(Detected change data)

================

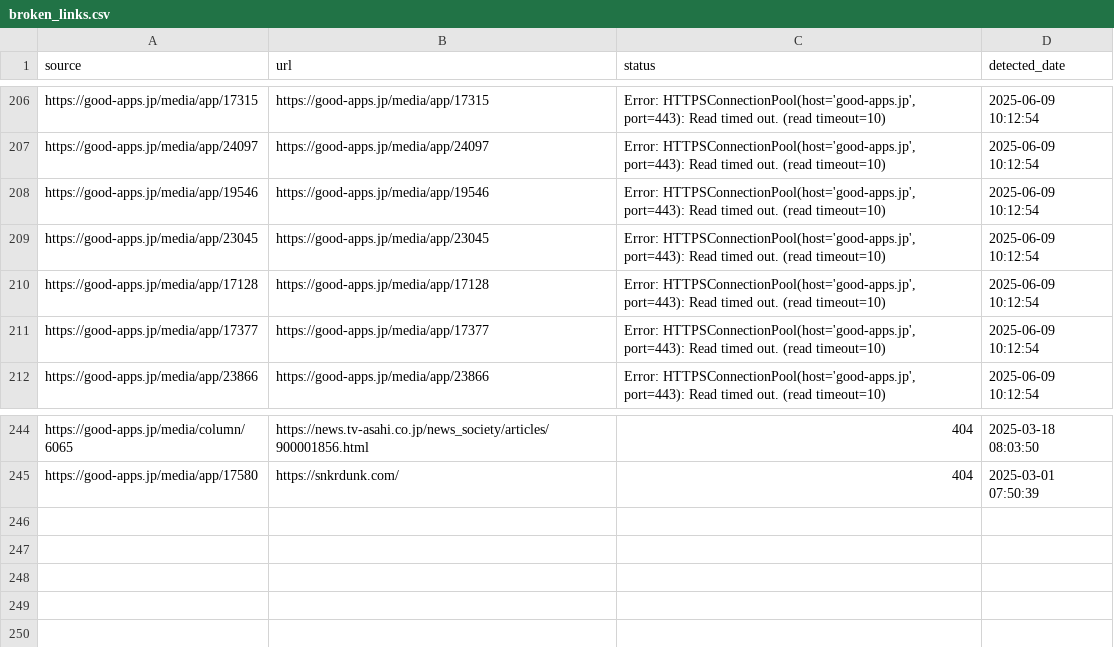
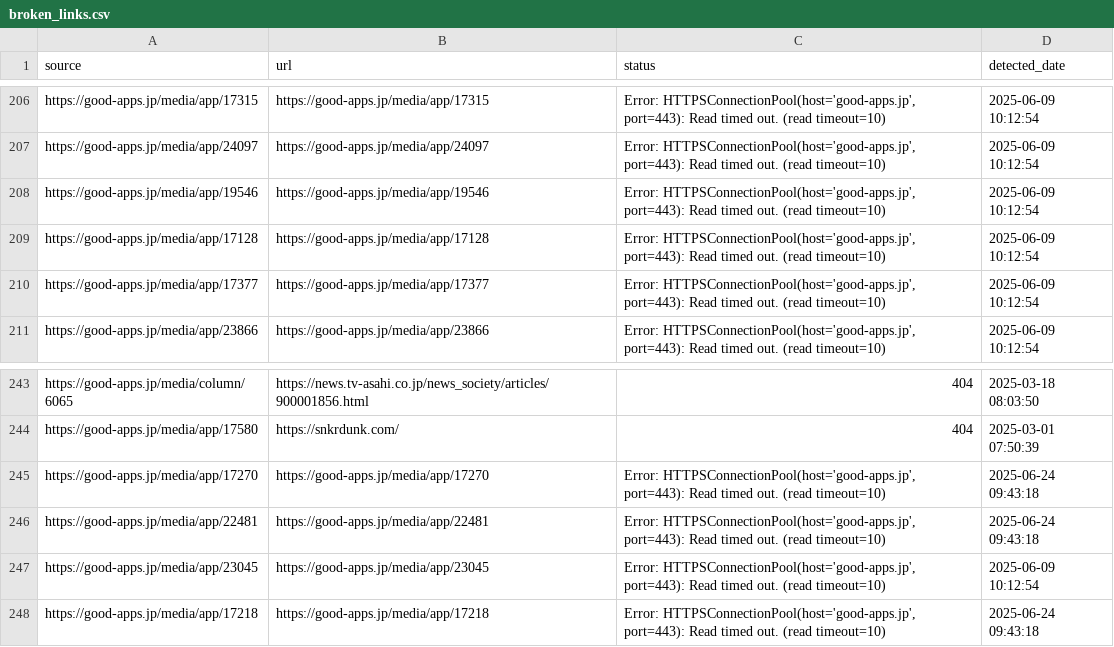
Before and after one commit to niki-nakamura/404-error-handling-and-SEO-optimization, a CSV file: broken_links.csv, drawn as a sheet; only a part is shown, gaps mark what is left out.

```diff
--- a/broken_links.csv
+++ b/broken_links.csv
@@ -208,3 +208,2 @@ https://good-apps.jp/media/app/24097,https://good-apps.jp/media/app/24097,"Error
 https://good-apps.jp/media/app/19546,https://good-apps.jp/media/app/19546,"Error: HTTPSConnectionPool(host='good-apps.jp', port=443): Read timed out. (read timeout=10)",2025-06-09 10:12:54
-https://good-apps.jp/media/app/23045,https://good-apps.jp/media/app/23045,"Error: HTTPSConnectionPool(host='good-apps.jp', port=443): Read timed out. (read timeout=10)",2025-06-09 10:12:54
 https://good-apps.jp/media/app/17128,https://good-apps.jp/media/app/17128,"Error: HTTPSConnectionPool(host='good-apps.jp', port=443): Read timed out. (read timeout=10)",2025-06-09 10:12:54
@@ -245 +244,5 @@ https://good-apps.jp/media/column/6065,https://news.tv-asahi.co.jp/news_society/
 https://good-apps.jp/media/app/17580,https://snkrdunk.com/,404,2025-03-01 07:50:39
+https://good-apps.jp/media/app/17270,https://good-apps.jp/media/app/17270,"Error: HTTPSConnectionPool(host='good-apps.jp', port=443): Read timed out. (read timeout=10)",2025-06-24 09:43:18
+https://good-apps.jp/media/app/22481,https://good-apps.jp/media/app/22481,"Error: HTTPSConnectionPool(host='good-apps.jp', port=443): Read timed out. (read timeout=10)",2025-06-24 09:43:18
+https://good-apps.jp/media/app/23045,https://good-apps.jp/media/app/23045,"Error: HTTPSConnectionPool(host='good-apps.jp', port=443): Read timed out. (read timeout=10)",2025-06-09 10:12:54
+https://good-apps.jp/media/app/17218,https://good-apps.jp/media/app/17218,"Error: HTTPSConnectionPool(host='good-apps.jp', port=443): Read timed out. (read timeout=10)",2025-06-24 09:43:18
```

================

◆ What the exercise asks ◆
All the records above must be retyped exactly, except for their pictures.

◆ Result of this exercise ◆
Before and after one commit to niki-nakamura/404-error-handling-and-SEO-optimization, a CSV file: broken_links.csv, drawn as a sheet; only a part is shown, gaps mark what is left out.

```diff
--- a/broken_links.csv
+++ b/broken_links.csv
@@ -208,3 +208,2 @@ https://good-apps.jp/media/app/24097,https://good-apps.jp/media/app/24097,"Error
 https://good-apps.jp/media/app/19546,https://good-apps.jp/media/app/19546,"Error: HTTPSConnectionPool(host='good-apps.jp', port=443): Read timed out. (read timeout=10)",2025-06-09 10:12:54
-https://good-apps.jp/media/app/23045,https://good-apps.jp/media/app/23045,"Error: HTTPSConnectionPool(host='good-apps.jp', port=443): Read timed out. (read timeout=10)",2025-06-09 10:12:54
 https://good-apps.jp/media/app/17128,https://good-apps.jp/media/app/17128,"Error: HTTPSConnectionPool(host='good-apps.jp', port=443): Read timed out. (read timeout=10)",2025-06-09 10:12:54
@@ -245 +244,5 @@ https://good-apps.jp/media/column/6065,https://news.tv-asahi.co.jp/news_society/
 https://good-apps.jp/media/app/17580,https://snkrdunk.com/,404,2025-03-01 07:50:39
+https://good-apps.jp/media/app/17270,https://good-apps.jp/media/app/17270,"Error: HTTPSConnectionPool(host='good-apps.jp', port=443): Read timed out. (read timeout=10)",2025-06-24 09:43:18
+https://good-apps.jp/media/app/22481,https://good-apps.jp/media/app/22481,"Error: HTTPSConnectionPool(host='good-apps.jp', port=443): Read timed out. (read timeout=10)",2025-06-24 09:43:18
+https://good-apps.jp/media/app/23045,https://good-apps.jp/media/app/23045,"Error: HTTPSConnectionPool(host='good-apps.jp', port=443): Read timed out. (read timeout=10)",2025-06-09 10:12:54
+https://good-apps.jp/media/app/17218,https://good-apps.jp/media/app/17218,"Error: HTTPSConnectionPool(host='good-apps.jp', port=443): Read timed out. (read timeout=10)",2025-06-24 09:43:18
```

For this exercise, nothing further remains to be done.